● Supplied records
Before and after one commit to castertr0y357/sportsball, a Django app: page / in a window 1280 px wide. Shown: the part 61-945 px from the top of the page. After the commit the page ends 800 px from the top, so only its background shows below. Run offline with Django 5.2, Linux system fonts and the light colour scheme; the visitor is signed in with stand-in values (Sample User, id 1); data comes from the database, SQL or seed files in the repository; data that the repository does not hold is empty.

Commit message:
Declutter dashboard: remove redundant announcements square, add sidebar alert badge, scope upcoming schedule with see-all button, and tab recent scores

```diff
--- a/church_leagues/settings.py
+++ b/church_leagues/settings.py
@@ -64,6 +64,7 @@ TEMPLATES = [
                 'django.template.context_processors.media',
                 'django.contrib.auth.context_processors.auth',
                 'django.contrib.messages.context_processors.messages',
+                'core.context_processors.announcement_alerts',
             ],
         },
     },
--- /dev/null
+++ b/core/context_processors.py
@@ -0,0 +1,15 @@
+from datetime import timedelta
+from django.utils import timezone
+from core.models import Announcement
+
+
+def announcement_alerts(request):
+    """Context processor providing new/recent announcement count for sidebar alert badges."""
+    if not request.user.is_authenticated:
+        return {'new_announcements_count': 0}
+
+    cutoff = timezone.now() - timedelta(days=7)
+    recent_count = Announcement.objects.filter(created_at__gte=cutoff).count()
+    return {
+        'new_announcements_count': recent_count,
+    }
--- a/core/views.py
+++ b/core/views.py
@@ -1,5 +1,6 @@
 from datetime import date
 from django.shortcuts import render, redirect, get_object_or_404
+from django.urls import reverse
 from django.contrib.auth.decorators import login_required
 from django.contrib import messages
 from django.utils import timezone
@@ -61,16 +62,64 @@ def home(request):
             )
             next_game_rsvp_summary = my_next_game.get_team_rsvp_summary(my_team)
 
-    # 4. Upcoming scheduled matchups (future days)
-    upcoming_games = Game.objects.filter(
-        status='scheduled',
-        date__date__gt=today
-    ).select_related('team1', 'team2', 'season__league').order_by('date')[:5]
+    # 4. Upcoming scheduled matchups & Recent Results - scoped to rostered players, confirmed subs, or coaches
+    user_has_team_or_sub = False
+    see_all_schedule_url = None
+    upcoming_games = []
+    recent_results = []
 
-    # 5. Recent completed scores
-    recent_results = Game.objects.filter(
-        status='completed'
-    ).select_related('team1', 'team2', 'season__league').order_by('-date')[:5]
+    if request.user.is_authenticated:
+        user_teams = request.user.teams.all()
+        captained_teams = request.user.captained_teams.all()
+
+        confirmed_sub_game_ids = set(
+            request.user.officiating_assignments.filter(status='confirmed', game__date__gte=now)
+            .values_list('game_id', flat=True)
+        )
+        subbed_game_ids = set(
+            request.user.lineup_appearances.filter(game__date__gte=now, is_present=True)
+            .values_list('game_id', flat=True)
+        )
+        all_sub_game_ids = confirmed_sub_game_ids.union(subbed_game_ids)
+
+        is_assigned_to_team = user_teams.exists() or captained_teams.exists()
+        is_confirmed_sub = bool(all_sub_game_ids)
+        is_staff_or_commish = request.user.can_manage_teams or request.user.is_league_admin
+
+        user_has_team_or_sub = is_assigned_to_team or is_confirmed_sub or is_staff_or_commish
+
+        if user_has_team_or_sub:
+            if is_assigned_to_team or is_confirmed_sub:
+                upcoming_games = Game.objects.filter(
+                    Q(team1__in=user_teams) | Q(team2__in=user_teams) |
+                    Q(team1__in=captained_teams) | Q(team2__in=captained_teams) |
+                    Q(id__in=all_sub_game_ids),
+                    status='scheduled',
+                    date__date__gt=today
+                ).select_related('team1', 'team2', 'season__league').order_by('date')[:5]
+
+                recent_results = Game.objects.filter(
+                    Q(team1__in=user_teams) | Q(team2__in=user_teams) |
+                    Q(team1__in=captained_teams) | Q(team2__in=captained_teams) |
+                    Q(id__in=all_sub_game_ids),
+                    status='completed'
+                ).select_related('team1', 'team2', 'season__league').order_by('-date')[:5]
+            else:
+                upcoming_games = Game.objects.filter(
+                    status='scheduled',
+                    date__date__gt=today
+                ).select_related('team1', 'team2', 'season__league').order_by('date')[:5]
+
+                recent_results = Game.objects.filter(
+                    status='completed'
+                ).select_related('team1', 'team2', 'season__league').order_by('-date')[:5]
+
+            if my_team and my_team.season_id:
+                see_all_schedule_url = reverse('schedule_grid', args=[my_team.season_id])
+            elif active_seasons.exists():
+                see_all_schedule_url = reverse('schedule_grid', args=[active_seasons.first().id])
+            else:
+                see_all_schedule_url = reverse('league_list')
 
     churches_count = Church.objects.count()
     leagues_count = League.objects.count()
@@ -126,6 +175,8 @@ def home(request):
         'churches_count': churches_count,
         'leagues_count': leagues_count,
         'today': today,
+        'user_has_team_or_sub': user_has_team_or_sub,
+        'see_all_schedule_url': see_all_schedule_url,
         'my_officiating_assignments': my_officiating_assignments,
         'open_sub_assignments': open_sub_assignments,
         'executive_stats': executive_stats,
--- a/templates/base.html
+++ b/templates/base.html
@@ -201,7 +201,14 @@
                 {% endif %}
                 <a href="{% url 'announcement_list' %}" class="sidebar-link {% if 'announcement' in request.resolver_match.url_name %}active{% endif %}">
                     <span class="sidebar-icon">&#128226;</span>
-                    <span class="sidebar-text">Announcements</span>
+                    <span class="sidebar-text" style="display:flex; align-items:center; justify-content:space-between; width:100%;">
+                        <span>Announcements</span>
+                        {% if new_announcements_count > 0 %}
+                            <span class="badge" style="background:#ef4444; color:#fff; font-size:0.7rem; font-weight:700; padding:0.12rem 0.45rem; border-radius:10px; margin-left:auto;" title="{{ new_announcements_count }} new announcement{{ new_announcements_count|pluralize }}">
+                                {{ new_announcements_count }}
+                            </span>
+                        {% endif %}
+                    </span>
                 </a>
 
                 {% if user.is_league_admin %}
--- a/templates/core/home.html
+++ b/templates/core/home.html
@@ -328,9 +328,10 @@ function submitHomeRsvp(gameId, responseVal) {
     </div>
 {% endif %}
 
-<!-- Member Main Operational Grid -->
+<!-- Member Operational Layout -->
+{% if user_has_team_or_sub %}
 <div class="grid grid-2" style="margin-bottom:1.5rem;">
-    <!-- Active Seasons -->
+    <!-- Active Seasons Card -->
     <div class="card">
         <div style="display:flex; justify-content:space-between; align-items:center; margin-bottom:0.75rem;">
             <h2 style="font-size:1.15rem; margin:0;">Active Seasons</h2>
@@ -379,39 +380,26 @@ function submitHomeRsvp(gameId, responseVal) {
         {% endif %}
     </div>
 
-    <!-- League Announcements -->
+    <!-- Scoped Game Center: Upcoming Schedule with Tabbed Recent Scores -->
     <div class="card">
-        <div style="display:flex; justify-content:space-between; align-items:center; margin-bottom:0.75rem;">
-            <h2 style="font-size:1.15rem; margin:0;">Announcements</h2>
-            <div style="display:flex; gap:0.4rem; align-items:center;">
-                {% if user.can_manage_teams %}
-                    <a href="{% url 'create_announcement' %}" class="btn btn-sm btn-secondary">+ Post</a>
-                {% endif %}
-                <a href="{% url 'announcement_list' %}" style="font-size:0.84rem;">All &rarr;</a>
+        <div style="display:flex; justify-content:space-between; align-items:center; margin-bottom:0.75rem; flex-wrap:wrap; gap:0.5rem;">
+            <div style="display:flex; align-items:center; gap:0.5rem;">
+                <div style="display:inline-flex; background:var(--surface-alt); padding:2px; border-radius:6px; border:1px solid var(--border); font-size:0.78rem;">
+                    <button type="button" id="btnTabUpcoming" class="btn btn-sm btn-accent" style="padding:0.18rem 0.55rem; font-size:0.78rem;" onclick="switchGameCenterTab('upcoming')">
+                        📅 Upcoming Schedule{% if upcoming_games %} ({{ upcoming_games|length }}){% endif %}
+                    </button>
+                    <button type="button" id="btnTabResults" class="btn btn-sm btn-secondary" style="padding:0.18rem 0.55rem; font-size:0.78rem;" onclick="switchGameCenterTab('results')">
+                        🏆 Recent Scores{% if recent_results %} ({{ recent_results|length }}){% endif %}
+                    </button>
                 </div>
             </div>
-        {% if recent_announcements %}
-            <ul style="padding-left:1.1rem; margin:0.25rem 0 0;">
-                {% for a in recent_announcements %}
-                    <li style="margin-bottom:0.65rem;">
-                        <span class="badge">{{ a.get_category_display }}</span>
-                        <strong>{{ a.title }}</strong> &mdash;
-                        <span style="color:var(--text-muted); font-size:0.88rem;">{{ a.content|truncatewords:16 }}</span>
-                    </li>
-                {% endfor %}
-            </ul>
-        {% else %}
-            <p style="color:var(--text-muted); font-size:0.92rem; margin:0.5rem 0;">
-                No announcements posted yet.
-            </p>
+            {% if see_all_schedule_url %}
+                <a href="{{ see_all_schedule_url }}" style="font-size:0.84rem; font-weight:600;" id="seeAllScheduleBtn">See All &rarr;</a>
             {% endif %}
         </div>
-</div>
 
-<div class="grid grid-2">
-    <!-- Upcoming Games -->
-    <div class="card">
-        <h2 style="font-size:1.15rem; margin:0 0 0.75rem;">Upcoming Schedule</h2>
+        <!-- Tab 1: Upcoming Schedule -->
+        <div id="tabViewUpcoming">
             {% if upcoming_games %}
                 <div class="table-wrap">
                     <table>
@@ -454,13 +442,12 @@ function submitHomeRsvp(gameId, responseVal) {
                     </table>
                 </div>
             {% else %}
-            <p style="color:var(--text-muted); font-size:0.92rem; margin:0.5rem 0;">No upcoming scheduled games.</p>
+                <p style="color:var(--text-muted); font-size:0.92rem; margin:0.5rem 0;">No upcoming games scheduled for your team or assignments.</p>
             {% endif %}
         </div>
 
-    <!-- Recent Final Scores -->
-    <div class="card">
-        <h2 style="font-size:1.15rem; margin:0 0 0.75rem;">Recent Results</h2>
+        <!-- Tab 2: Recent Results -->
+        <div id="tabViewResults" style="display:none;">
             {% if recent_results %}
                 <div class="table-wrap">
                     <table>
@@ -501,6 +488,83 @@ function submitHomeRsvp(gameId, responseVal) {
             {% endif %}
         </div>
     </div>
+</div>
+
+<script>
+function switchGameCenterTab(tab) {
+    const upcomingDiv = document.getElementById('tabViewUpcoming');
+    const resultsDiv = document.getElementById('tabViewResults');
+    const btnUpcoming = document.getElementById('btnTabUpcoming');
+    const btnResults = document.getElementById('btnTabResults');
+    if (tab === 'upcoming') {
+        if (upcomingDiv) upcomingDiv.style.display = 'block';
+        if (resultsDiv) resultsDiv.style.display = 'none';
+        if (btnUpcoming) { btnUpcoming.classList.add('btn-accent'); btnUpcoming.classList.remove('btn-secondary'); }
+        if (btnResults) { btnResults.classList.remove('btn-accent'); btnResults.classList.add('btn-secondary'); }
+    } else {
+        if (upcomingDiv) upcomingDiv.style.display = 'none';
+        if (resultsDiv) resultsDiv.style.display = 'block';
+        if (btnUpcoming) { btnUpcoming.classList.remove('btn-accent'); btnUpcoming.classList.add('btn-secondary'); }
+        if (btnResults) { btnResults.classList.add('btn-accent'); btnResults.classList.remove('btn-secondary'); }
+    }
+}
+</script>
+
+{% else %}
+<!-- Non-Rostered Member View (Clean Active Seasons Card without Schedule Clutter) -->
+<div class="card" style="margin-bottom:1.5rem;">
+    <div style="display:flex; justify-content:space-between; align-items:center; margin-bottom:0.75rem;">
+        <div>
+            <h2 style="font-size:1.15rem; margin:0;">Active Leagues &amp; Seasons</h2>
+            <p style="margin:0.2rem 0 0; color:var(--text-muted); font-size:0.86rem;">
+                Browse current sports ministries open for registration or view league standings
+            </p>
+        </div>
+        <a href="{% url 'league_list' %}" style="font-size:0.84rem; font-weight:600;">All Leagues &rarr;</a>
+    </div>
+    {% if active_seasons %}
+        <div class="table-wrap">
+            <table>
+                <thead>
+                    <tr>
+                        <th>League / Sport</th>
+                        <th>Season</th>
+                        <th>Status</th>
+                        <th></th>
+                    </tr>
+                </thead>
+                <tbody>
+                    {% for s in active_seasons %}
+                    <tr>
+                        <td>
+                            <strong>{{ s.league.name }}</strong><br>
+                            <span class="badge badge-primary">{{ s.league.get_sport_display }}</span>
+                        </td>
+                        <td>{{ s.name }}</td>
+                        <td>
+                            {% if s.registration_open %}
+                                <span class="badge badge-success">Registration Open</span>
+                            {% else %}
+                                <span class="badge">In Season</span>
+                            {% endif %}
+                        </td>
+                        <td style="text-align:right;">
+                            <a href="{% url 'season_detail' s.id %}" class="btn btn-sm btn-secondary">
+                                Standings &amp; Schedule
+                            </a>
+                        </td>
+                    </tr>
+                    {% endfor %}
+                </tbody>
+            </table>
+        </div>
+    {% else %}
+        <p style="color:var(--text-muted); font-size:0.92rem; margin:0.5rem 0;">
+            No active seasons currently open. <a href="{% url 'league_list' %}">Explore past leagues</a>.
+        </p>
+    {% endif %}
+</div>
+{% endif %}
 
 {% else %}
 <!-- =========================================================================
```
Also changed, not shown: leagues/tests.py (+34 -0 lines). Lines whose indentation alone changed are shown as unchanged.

● What you should do
Copy each line holding "else" from the material above.

● Task output
+            else:
+            else:
-        {% else %}
             {% else %}
+    } else {
+{% else %}
+                            {% else %}
+    {% else %}
 {% else %}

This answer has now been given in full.